What is needed
Write out each entry below exactly. Do not include the images.

■ ■ ■ ■ ■ ■ ■

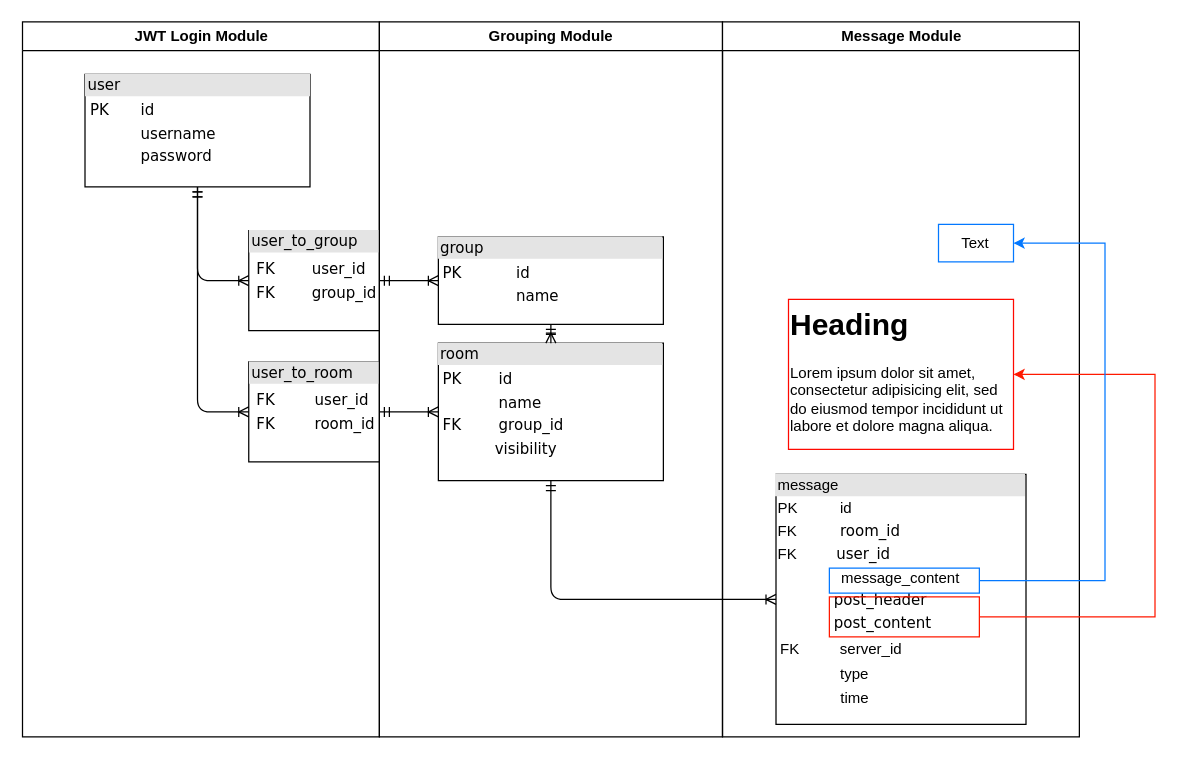
Above: discord.drawio in Vinskao/discord (draw.io), before the change. Source tidied: cells renumbered, new cells numbered last; positions are measured from the earlier drawing's top-left corner, leaving out a move shared by most shapes. Both pictures are drawn from the tidied source at 125%, with x=0, y=0 at pixel (21, 21).
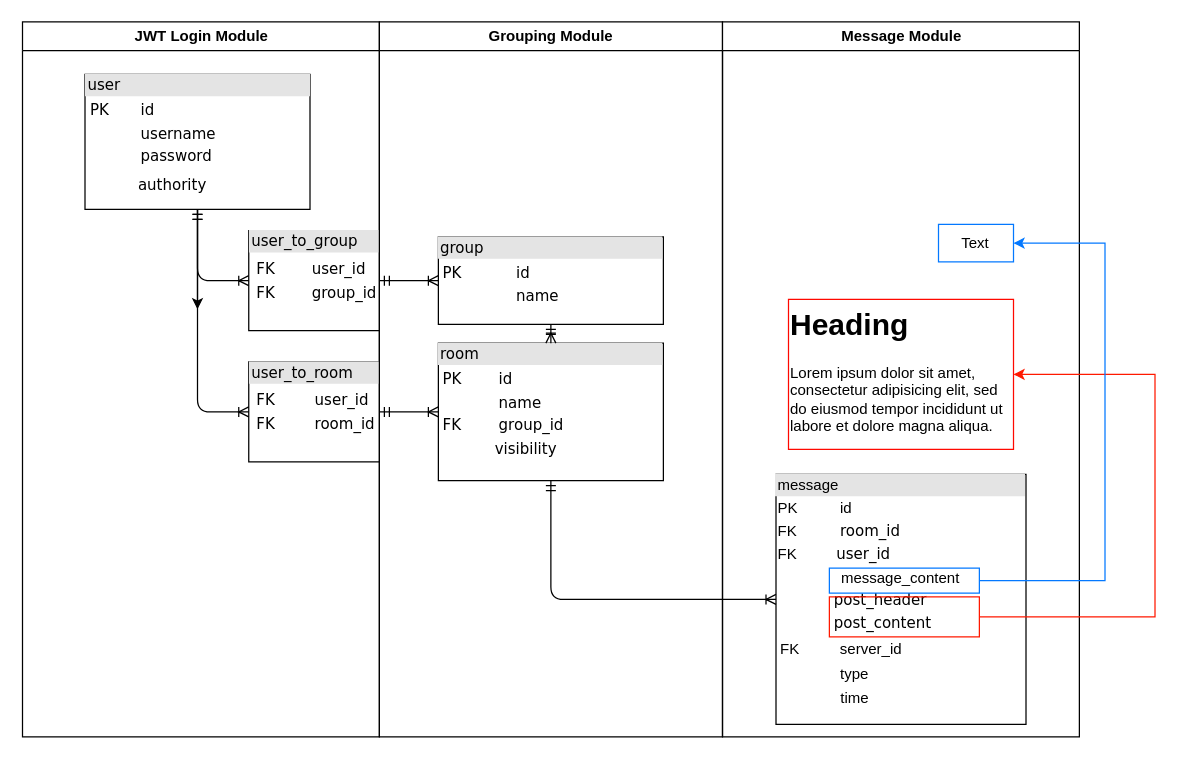
Above is the later version.

The change refers to these unchanged cells:
```xml
<mxCell id="2" value="JWT Login Module" style="swimlane;whiteSpace=wrap;startSize=23;" parent="1" vertex="1">
  <mxGeometry x="0.5" width="285.5" height="572" as="geometry" />
</mxCell>
```

Diff of the diagram source:
```diff
@@
+    <mxCell id="23" style="edgeStyle=orthogonalEdgeStyle;rounded=0;jettySize=auto;html=1;" parent="2" edge="1" source="3">
+      <mxGeometry relative="1" as="geometry">
+        <mxPoint x="140" y="230" as="targetPoint" />
+      </mxGeometry>
+    </mxCell>
-    <mxCell id="3" value="&lt;div style=&quot;box-sizing:border-box;width:100%;background:#e4e4e4;padding:2px;&quot;&gt;user&lt;/div&gt;&lt;table style=&quot;width:100%;font-size:1em;&quot; cellpadding=&quot;2&quot; cellspacing=&quot;0&quot;&gt;&lt;tbody&gt;&lt;tr&gt;&lt;td&gt;&lt;table style=&quot;font-size: 1em; background-color: initial; width: 176px;&quot; cellpadding=&quot;2&quot; cellspacing=&quot;0&quot;&gt;&lt;tbody&gt;&lt;tr&gt;&lt;td&gt;PK&lt;/td&gt;&lt;td&gt;id&lt;/td&gt;&lt;/tr&gt;&lt;tr&gt;&lt;td&gt;&lt;/td&gt;&lt;td&gt;username&lt;/td&gt;&lt;/tr&gt;&lt;tr&gt;&lt;td&gt;&lt;/td&gt;&lt;td&gt;password&lt;/td&gt;&lt;/tr&gt;&lt;/tbody&gt;&lt;/table&gt;&lt;/td&gt;&lt;td&gt;&lt;br&gt;&lt;/td&gt;&lt;/tr&gt;&lt;/tbody&gt;&lt;/table&gt;" style="verticalAlign=top;align=left;overflow=fill;html=1;rounded=0;shadow=0;comic=0;labelBackgroundColor=none;strokeWidth=1;fontFamily=Verdana;fontSize=12;" parent="2" vertex="1">
-      <mxGeometry x="50" y="42" width="180" height="90" as="geometry" />
+    <mxCell id="3" value="&lt;div style=&quot;box-sizing:border-box;width:100%;background:#e4e4e4;padding:2px;&quot;&gt;user&lt;/div&gt;&lt;table style=&quot;width:100%;font-size:1em;&quot; cellpadding=&quot;2&quot; cellspacing=&quot;0&quot;&gt;&lt;tbody&gt;&lt;tr&gt;&lt;td&gt;&lt;table style=&quot;font-size: 1em; background-color: initial; width: 176px;&quot; cellpadding=&quot;2&quot; cellspacing=&quot;0&quot;&gt;&lt;tbody&gt;&lt;tr&gt;&lt;td&gt;PK&lt;/td&gt;&lt;td&gt;id&lt;/td&gt;&lt;/tr&gt;&lt;tr&gt;&lt;td&gt;&lt;/td&gt;&lt;td&gt;username&lt;/td&gt;&lt;/tr&gt;&lt;tr&gt;&lt;td&gt;&lt;/td&gt;&lt;td&gt;password&lt;br&gt;&lt;/td&gt;&lt;/tr&gt;&lt;/tbody&gt;&lt;/table&gt;&lt;/td&gt;&lt;td&gt;&lt;br&gt;&lt;/td&gt;&lt;/tr&gt;&lt;/tbody&gt;&lt;/table&gt;&lt;table style=&quot;font-size: 1em; width: 184px;&quot; cellpadding=&quot;2&quot; cellspacing=&quot;0&quot;&gt;&lt;tbody&gt;&lt;tr&gt;&lt;td&gt;&lt;/td&gt;&lt;td&gt;&lt;table style=&quot;font-size: 1em; background-color: initial; width: 176px;&quot; cellpadding=&quot;2&quot; cellspacing=&quot;0&quot;&gt;&lt;tbody&gt;&lt;tr&gt;&lt;td&gt;&lt;span style=&quot;white-space: pre;&quot;&gt;&#9;&lt;/span&gt;&amp;nbsp;authority&lt;/td&gt;&lt;/tr&gt;&lt;/tbody&gt;&lt;/table&gt;&lt;/td&gt;&lt;td&gt;&lt;br&gt;&lt;/td&gt;&lt;/tr&gt;&lt;/tbody&gt;&lt;/table&gt;" style="verticalAlign=top;align=left;overflow=fill;html=1;rounded=0;shadow=0;comic=0;labelBackgroundColor=none;strokeWidth=1;fontFamily=Verdana;fontSize=12;" parent="2" vertex="1">
+      <mxGeometry x="50" y="42" width="180" height="108" as="geometry" />
     </mxCell>
```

■ ■ ■ ■ ■ ■ ■

Output for this task
Above: discord.drawio in Vinskao/discord (draw.io), before the change. Source tidied: cells renumbered, new cells numbered last; positions are measured from the earlier drawing's top-left corner, leaving out a move shared by most shapes. Both pictures are drawn from the tidied source at 125%, with x=0, y=0 at pixel (21, 21).
Above is the later version.

The change refers to these unchanged cells:
```xml
<mxCell id="2" value="JWT Login Module" style="swimlane;whiteSpace=wrap;startSize=23;" parent="1" vertex="1">
  <mxGeometry x="0.5" width="285.5" height="572" as="geometry" />
</mxCell>
```

Diff of the diagram source:
```diff
@@
+    <mxCell id="23" style="edgeStyle=orthogonalEdgeStyle;rounded=0;jettySize=auto;html=1;" parent="2" edge="1" source="3">
+      <mxGeometry relative="1" as="geometry">
+        <mxPoint x="140" y="230" as="targetPoint" />
+      </mxGeometry>
+    </mxCell>
-    <mxCell id="3" value="&lt;div style=&quot;box-sizing:border-box;width:100%;background:#e4e4e4;padding:2px;&quot;&gt;user&lt;/div&gt;&lt;table style=&quot;width:100%;font-size:1em;&quot; cellpadding=&quot;2&quot; cellspacing=&quot;0&quot;&gt;&lt;tbody&gt;&lt;tr&gt;&lt;td&gt;&lt;table style=&quot;font-size: 1em; background-color: initial; width: 176px;&quot; cellpadding=&quot;2&quot; cellspacing=&quot;0&quot;&gt;&lt;tbody&gt;&lt;tr&gt;&lt;td&gt;PK&lt;/td&gt;&lt;td&gt;id&lt;/td&gt;&lt;/tr&gt;&lt;tr&gt;&lt;td&gt;&lt;/td&gt;&lt;td&gt;username&lt;/td&gt;&lt;/tr&gt;&lt;tr&gt;&lt;td&gt;&lt;/td&gt;&lt;td&gt;password&lt;/td&gt;&lt;/tr&gt;&lt;/tbody&gt;&lt;/table&gt;&lt;/td&gt;&lt;td&gt;&lt;br&gt;&lt;/td&gt;&lt;/tr&gt;&lt;/tbody&gt;&lt;/table&gt;" style="verticalAlign=top;align=left;overflow=fill;html=1;rounded=0;shadow=0;comic=0;labelBackgroundColor=none;strokeWidth=1;fontFamily=Verdana;fontSize=12;" parent="2" vertex="1">
-      <mxGeometry x="50" y="42" width="180" height="90" as="geometry" />
+    <mxCell id="3" value="&lt;div style=&quot;box-sizing:border-box;width:100%;background:#e4e4e4;padding:2px;&quot;&gt;user&lt;/div&gt;&lt;table style=&quot;width:100%;font-size:1em;&quot; cellpadding=&quot;2&quot; cellspacing=&quot;0&quot;&gt;&lt;tbody&gt;&lt;tr&gt;&lt;td&gt;&lt;table style=&quot;font-size: 1em; background-color: initial; width: 176px;&quot; cellpadding=&quot;2&quot; cellspacing=&quot;0&quot;&gt;&lt;tbody&gt;&lt;tr&gt;&lt;td&gt;PK&lt;/td&gt;&lt;td&gt;id&lt;/td&gt;&lt;/tr&gt;&lt;tr&gt;&lt;td&gt;&lt;/td&gt;&lt;td&gt;username&lt;/td&gt;&lt;/tr&gt;&lt;tr&gt;&lt;td&gt;&lt;/td&gt;&lt;td&gt;password&lt;br&gt;&lt;/td&gt;&lt;/tr&gt;&lt;/tbody&gt;&lt;/table&gt;&lt;/td&gt;&lt;td&gt;&lt;br&gt;&lt;/td&gt;&lt;/tr&gt;&lt;/tbody&gt;&lt;/table&gt;&lt;table style=&quot;font-size: 1em; width: 184px;&quot; cellpadding=&quot;2&quot; cellspacing=&quot;0&quot;&gt;&lt;tbody&gt;&lt;tr&gt;&lt;td&gt;&lt;/td&gt;&lt;td&gt;&lt;table style=&quot;font-size: 1em; background-color: initial; width: 176px;&quot; cellpadding=&quot;2&quot; cellspacing=&quot;0&quot;&gt;&lt;tbody&gt;&lt;tr&gt;&lt;td&gt;&lt;span style=&quot;white-space: pre;&quot;&gt;&#9;&lt;/span&gt;&amp;nbsp;authority&lt;/td&gt;&lt;/tr&gt;&lt;/tbody&gt;&lt;/table&gt;&lt;/td&gt;&lt;td&gt;&lt;br&gt;&lt;/td&gt;&lt;/tr&gt;&lt;/tbody&gt;&lt;/table&gt;" style="verticalAlign=top;align=left;overflow=fill;html=1;rounded=0;shadow=0;comic=0;labelBackgroundColor=none;strokeWidth=1;fontFamily=Verdana;fontSize=12;" parent="2" vertex="1">
+      <mxGeometry x="50" y="42" width="180" height="108" as="geometry" />
     </mxCell>
```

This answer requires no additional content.